In the records below, find each line that holds "link" and return it.

Front-end code change data:
————
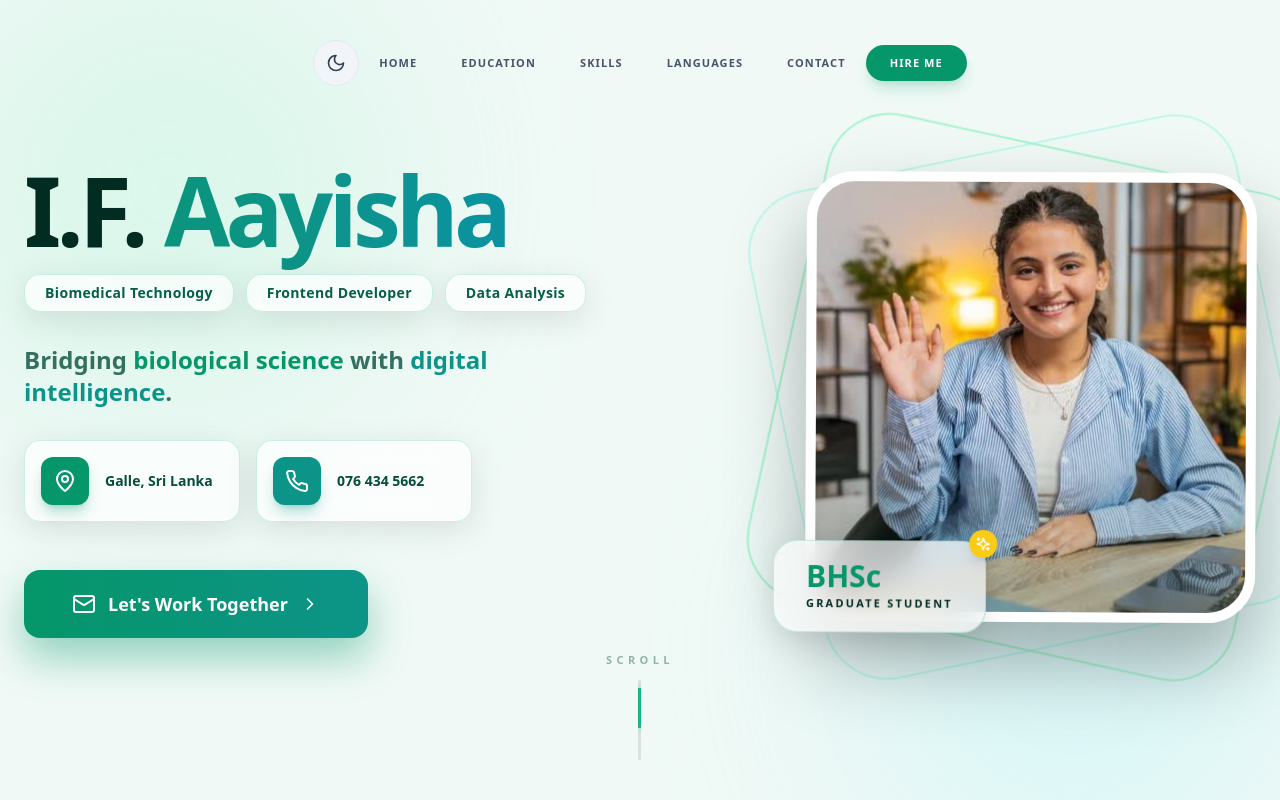
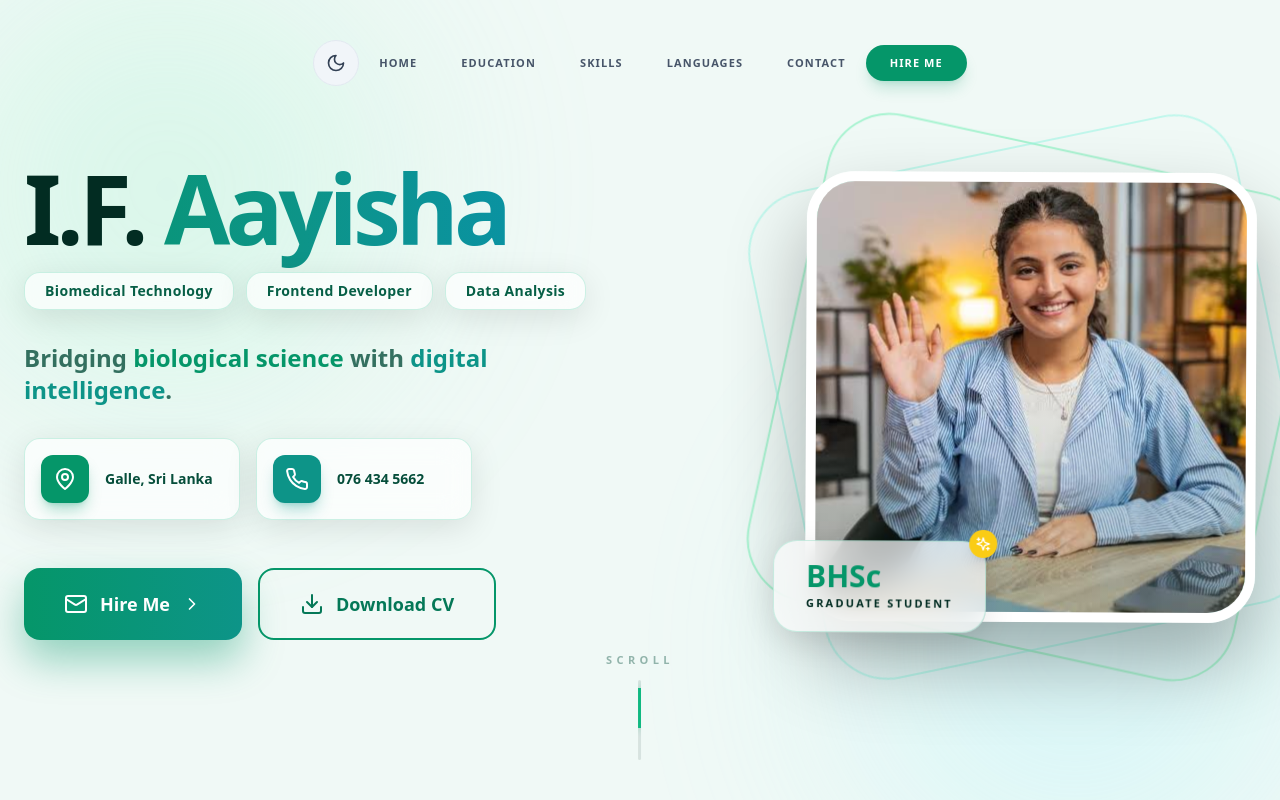
Before and after one commit to Abdullah3772/PortfolioIFA, a React (Vite) app: page / in a window 1280 px wide. Shown: the top 800 px of the page. Built offline with nearby package versions, Linux system fonts and the light colour scheme.

Commit message:
Updated package.json and Hero component

```diff
--- a/package.json
+++ b/package.json
@@ -7,11 +7,13 @@
   "scripts": {
     "dev": "vite",
     "build": "vite build",
+
     "lint": "eslint .",
     "preview": "vite preview",
     "typecheck": "tsc --noEmit -p tsconfig.app.json",
     "predeploy": "npm run build",
     "deploy": "gh-pages -d dist"
+
   },
   "dependencies": {
     "@supabase/supabase-js": "^2.57.4",
--- a/src/components/Hero.tsx
+++ b/src/components/Hero.tsx
@@ -1,9 +1,22 @@
-import { Mail, Phone, MapPin, ChevronRight, Sparkles } from "lucide-react";
+import React from 'react';
+import { Mail, Phone, MapPin, ChevronRight, Sparkles, Download } from "lucide-react";
 import { useTheme } from "../context/ThemeContext";
 import profileImg from "../assets/profile.jpg";
 
 export default function Hero() {
   const { isDark } = useTheme();
+
+  // Function to handle CV Download
+  const handleDownloadCV = () => {
+    // Replace this with the actual path to your CV file in the public folder
+    const cvUrl = "/Aayisha_CV.pdf";
+    const link = document.createElement("a");
+    link.href = cvUrl;
+    link.setAttribute("download", "Aayisha_CV.pdf");
+    document.body.appendChild(link);
+    link.click();
+    link.remove();
+  };
 
   return (
     <>
@@ -79,8 +92,6 @@ export default function Hero() {
             {/* --- CONTENT SECTION --- */}
             <div className="flex-1 text-center lg:text-left space-y-8 order-2 lg:order-1">
 
-              {/* Badge removed from here */}
-
               <div className="space-y-4">
                 <h1 className={`text-6xl md:text-8xl font-black tracking-tighter leading-tight ${isDark ? "text-white" : "text-emerald-950"}`}>
                   I.F. <span className="premium-text-gradient">Aayisha</span>
@@ -102,7 +113,7 @@ export default function Hero() {
                 <span className="text-teal-600 dark:text-teal-400 font-black"> digital intelligence</span>.
               </p>
 
-              {/* Premium Contact Grid */}
+              {/* Contact Grid */}
               <div className="grid grid-cols-1 sm:grid-cols-2 gap-4 max-w-md mx-auto lg:mx-0">
                 <div className="flex items-center gap-4 p-4 glass-card rounded-2xl group hover:scale-105 transition-all duration-300">
                   <div className="w-12 h-12 rounded-xl bg-emerald-600 flex items-center justify-center shadow-lg shadow-emerald-600/30">
@@ -118,14 +129,27 @@ export default function Hero() {
                 </div>
               </div>
 
-              <div className="pt-4">
+              {/* Action Buttons */}
+              <div className="flex flex-col sm:flex-row gap-4 pt-4 justify-center lg:justify-start">
                 <button
                   onClick={() => window.location.href = 'mailto:your-email@example.com'}
-                  className="btn-premium-shine group px-12 py-5 bg-gradient-to-r from-emerald-600 to-teal-600 text-white rounded-2xl font-black text-lg shadow-[0_20px_40px_rgba(5,150,105,0.4)] transition-all flex items-center gap-3 mx-auto lg:mx-0 active:scale-95"
+                  className="btn-premium-shine group px-10 py-5 bg-gradient-to-r from-emerald-600 to-teal-600 text-white rounded-2xl font-black text-lg shadow-[0_20px_40px_rgba(5,150,105,0.4)] transition-all flex items-center justify-center gap-3 active:scale-95"
                 >
                   <Mail className="w-6 h-6" />
-                  Let's Work Together
+                  Hire Me
                   <ChevronRight className="w-5 h-5 group-hover:translate-x-2 transition-transform" />
+                </button>
+
+                <button
+                  onClick={handleDownloadCV}
+                  className={`px-10 py-5 rounded-2xl font-black text-lg transition-all flex items-center justify-center gap-3 border-2 active:scale-95 ${
+                    isDark
+                    ? "border-emerald-500/50 text-emerald-400 hover:bg-emerald-500/10"
+                    : "border-emerald-600 text-emerald-700 hover:bg-emerald-50"
+                  }`}
+                >
+                  <Download className="w-6 h-6" />
+                  Download CV
                 </button>
               </div>
             </div>
```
————
Output:
+    const link = document.createElement("a");
+    link.href = cvUrl;
+    link.setAttribute("download", "Aayisha_CV.pdf");
+    document.body.appendChild(link);
+    link.click();
+    link.remove();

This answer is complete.